[Items from a dataset]
◆ ◆ ◆ ◆

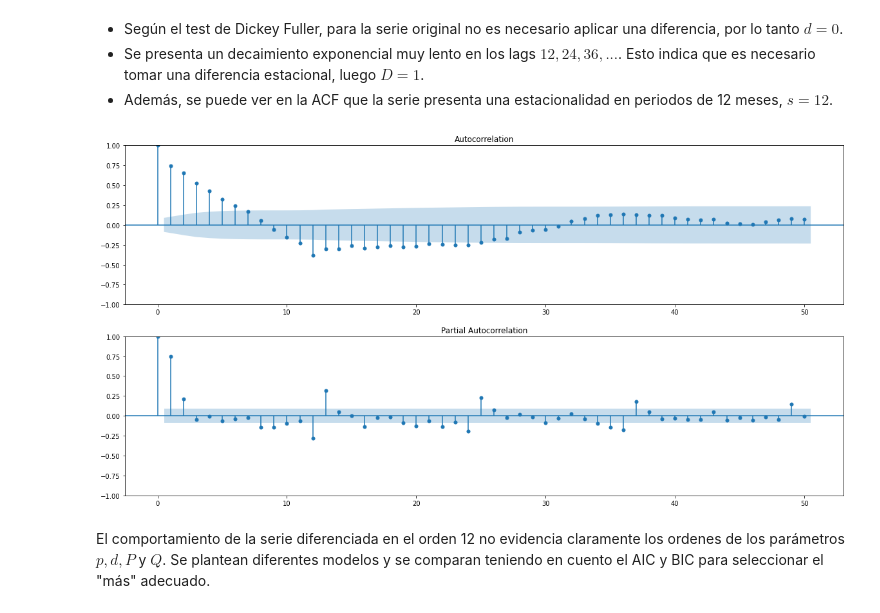
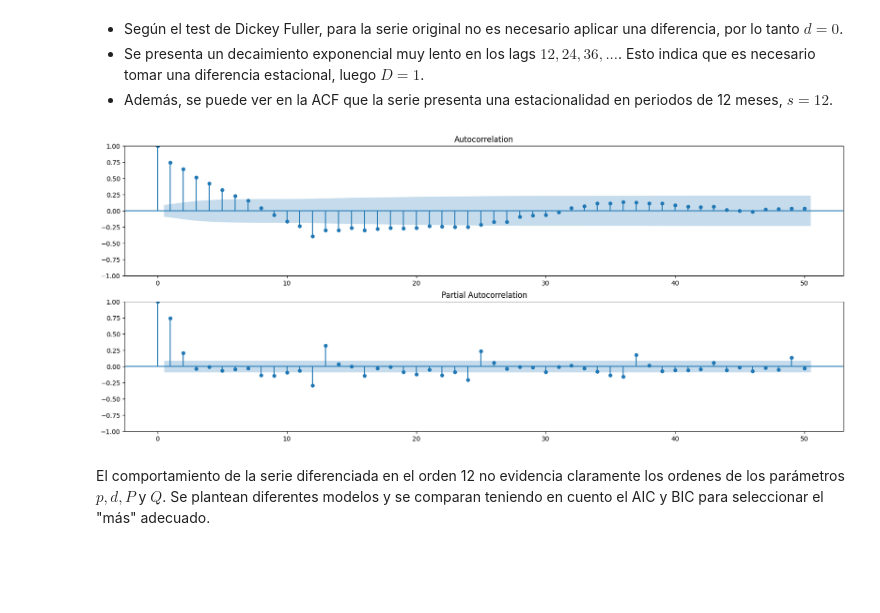
Before and after one commit to fv00/presentacion-forecasting, a Jupyter notebook: narrativa.ipynb, the cells around one changed output. Saved outputs shown, nothing was run; the diff lists cells and outputs as text; code cells hidden in the pictures; blank space fills up the shorter version.

```diff
--- a/narrativa.ipynb
+++ b/narrativa.ipynb
@@ -50,12 +55,7 @@ temperaturas['date'] = pd.to_datetime(temperaturas['date'])
 # %%
 # Ordenar filas por fecha
 temperaturas.sort_values(by = 'date', inplace = True)
-# Reiniciar indices
-temperaturas.reset_index(inplace = True)
+# Seleccion de columnas a usar
+temperaturas = temperaturas[['date', 'value']]
+# Seleccion de filas desde 1980
+temperaturas = temperaturas[temperaturas['date'] >= '1980-01-01']
-# %%
-# Seleccion de filas desde 1980.
-temperaturas = temperaturas[temperaturas['date'] >= '1980-01-01']
-# Seleccion de columnas a usar
-temperaturas = temperaturas[['date', 'value']]
-temperaturas.set_index('date', inplace = True) # Pasar fechas a indices.
-temperaturas
@@ -76,0 +62,7 @@ temperaturas
+# %%
+# Divison serie entrenamiento y prueba
+train = temperaturas[(temperaturas['date'] >= '1980-01-01') & (temperaturas['date'] < '2021-01-01')]
+test = temperaturas[temperaturas['date'] >= '2021-01-01']
+# Pasar fechas a indices
+train.set_index('date', inplace = True)
+test.set_index('date', inplace = True)
@@ -116,12 +142,15 @@ seriedif12 = temperaturas.diff(12).dropna() # Serie diferenciada anualmente.
+# %%
+# Serie diferenciada anualmente
+train12 = train.diff(12).dropna()
 # %%
 figure, axis = plt.subplots(2,1)
-figure.set_size_inches(20,10)
+figure.set_size_inches(20,8)
 
 # Graficos de ACF y PACF para serie diferenciada anualmente.
-plot_acf(seriedif12, ax=axis[0], lags=50);
-plot_pacf(seriedif12, ax=axis[1], method = 'ywm', lags=50);
+plot_acf(train12, ax=axis[0], lags=50);
+plot_pacf(train12, ax=axis[1], method = 'ywm', lags=50);
 # %% [output]
-[figure, old version]
+[figure, new version]
 # %% [markdown]
 El comportamiento de la serie diferenciada en el orden 12 no evidencia claramente los ordenes de los parámetros $p, d, P$ y $Q$. Se plantean diferentes modelos y se comparan teniendo en cuento el AIC y BIC para seleccionar el "más" adecuado.
 # %% [markdown]
```
Also changed, not shown: parts of 27 cells of this notebook, 2 other files.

◆ ◆ ◆ ◆

_TO DO_. With the pictures omitted, restate every entry above word for word.

_ANSWER BOX_.
Before and after one commit to fv00/presentacion-forecasting, a Jupyter notebook: narrativa.ipynb, the cells around one changed output. Saved outputs shown, nothing was run; the diff lists cells and outputs as text; code cells hidden in the pictures; blank space fills up the shorter version.

```diff
--- a/narrativa.ipynb
+++ b/narrativa.ipynb
@@ -50,12 +55,7 @@ temperaturas['date'] = pd.to_datetime(temperaturas['date'])
 # %%
 # Ordenar filas por fecha
 temperaturas.sort_values(by = 'date', inplace = True)
-# Reiniciar indices
-temperaturas.reset_index(inplace = True)
+# Seleccion de columnas a usar
+temperaturas = temperaturas[['date', 'value']]
+# Seleccion de filas desde 1980
+temperaturas = temperaturas[temperaturas['date'] >= '1980-01-01']
-# %%
-# Seleccion de filas desde 1980.
-temperaturas = temperaturas[temperaturas['date'] >= '1980-01-01']
-# Seleccion de columnas a usar
-temperaturas = temperaturas[['date', 'value']]
-temperaturas.set_index('date', inplace = True) # Pasar fechas a indices.
-temperaturas
@@ -76,0 +62,7 @@ temperaturas
+# %%
+# Divison serie entrenamiento y prueba
+train = temperaturas[(temperaturas['date'] >= '1980-01-01') & (temperaturas['date'] < '2021-01-01')]
+test = temperaturas[temperaturas['date'] >= '2021-01-01']
+# Pasar fechas a indices
+train.set_index('date', inplace = True)
+test.set_index('date', inplace = True)
@@ -116,12 +142,15 @@ seriedif12 = temperaturas.diff(12).dropna() # Serie diferenciada anualmente.
+# %%
+# Serie diferenciada anualmente
+train12 = train.diff(12).dropna()
 # %%
 figure, axis = plt.subplots(2,1)
-figure.set_size_inches(20,10)
+figure.set_size_inches(20,8)
 
 # Graficos de ACF y PACF para serie diferenciada anualmente.
-plot_acf(seriedif12, ax=axis[0], lags=50);
-plot_pacf(seriedif12, ax=axis[1], method = 'ywm', lags=50);
+plot_acf(train12, ax=axis[0], lags=50);
+plot_pacf(train12, ax=axis[1], method = 'ywm', lags=50);
 # %% [output]
-[figure, old version]
+[figure, new version]
 # %% [markdown]
 El comportamiento de la serie diferenciada en el orden 12 no evidencia claramente los ordenes de los parámetros $p, d, P$ y $Q$. Se plantean diferentes modelos y se comparan teniendo en cuento el AIC y BIC para seleccionar el "más" adecuado.
 # %% [markdown]
```
Also changed, not shown: parts of 27 cells of this notebook, 2 other files.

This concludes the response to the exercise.